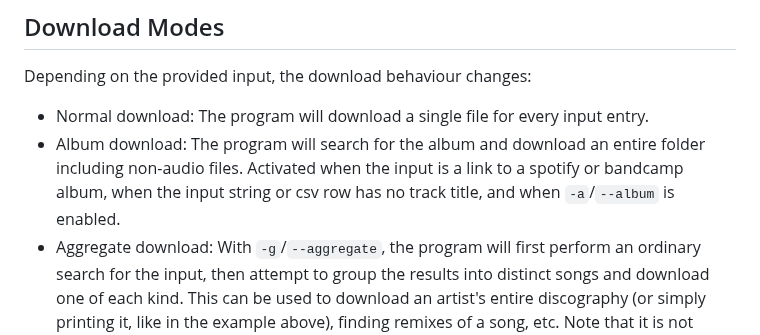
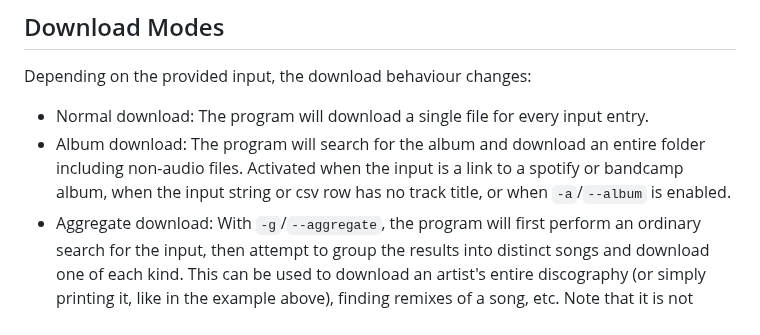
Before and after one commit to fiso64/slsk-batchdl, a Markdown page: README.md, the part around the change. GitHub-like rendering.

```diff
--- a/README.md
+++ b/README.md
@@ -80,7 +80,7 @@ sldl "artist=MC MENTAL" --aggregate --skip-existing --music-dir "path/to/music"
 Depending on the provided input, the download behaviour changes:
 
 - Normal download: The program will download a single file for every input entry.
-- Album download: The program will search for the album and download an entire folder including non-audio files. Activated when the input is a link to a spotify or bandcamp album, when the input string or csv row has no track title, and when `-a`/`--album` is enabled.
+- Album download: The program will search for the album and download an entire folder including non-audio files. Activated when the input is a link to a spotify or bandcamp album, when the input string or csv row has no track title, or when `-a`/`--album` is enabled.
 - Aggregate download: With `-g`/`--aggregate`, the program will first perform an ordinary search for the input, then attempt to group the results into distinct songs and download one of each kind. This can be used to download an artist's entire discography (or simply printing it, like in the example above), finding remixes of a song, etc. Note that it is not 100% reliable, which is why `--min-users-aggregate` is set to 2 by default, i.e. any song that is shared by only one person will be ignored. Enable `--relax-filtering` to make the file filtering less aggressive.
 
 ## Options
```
⁂
Copy everything in the records above except the pictures, exactly as written.

Before and after one commit to fiso64/slsk-batchdl, a Markdown page: README.md, the part around the change. GitHub-like rendering.

```diff
--- a/README.md
+++ b/README.md
@@ -80,7 +80,7 @@ sldl "artist=MC MENTAL" --aggregate --skip-existing --music-dir "path/to/music"
 Depending on the provided input, the download behaviour changes:
 
 - Normal download: The program will download a single file for every input entry.
-- Album download: The program will search for the album and download an entire folder including non-audio files. Activated when the input is a link to a spotify or bandcamp album, when the input string or csv row has no track title, and when `-a`/`--album` is enabled.
+- Album download: The program will search for the album and download an entire folder including non-audio files. Activated when the input is a link to a spotify or bandcamp album, when the input string or csv row has no track title, or when `-a`/`--album` is enabled.
 - Aggregate download: With `-g`/`--aggregate`, the program will first perform an ordinary search for the input, then attempt to group the results into distinct songs and download one of each kind. This can be used to download an artist's entire discography (or simply printing it, like in the example above), finding remixes of a song, etc. Note that it is not 100% reliable, which is why `--min-users-aggregate` is set to 2 by default, i.e. any song that is shared by only one person will be ignored. Enable `--relax-filtering` to make the file filtering less aggressive.
 
 ## Options
```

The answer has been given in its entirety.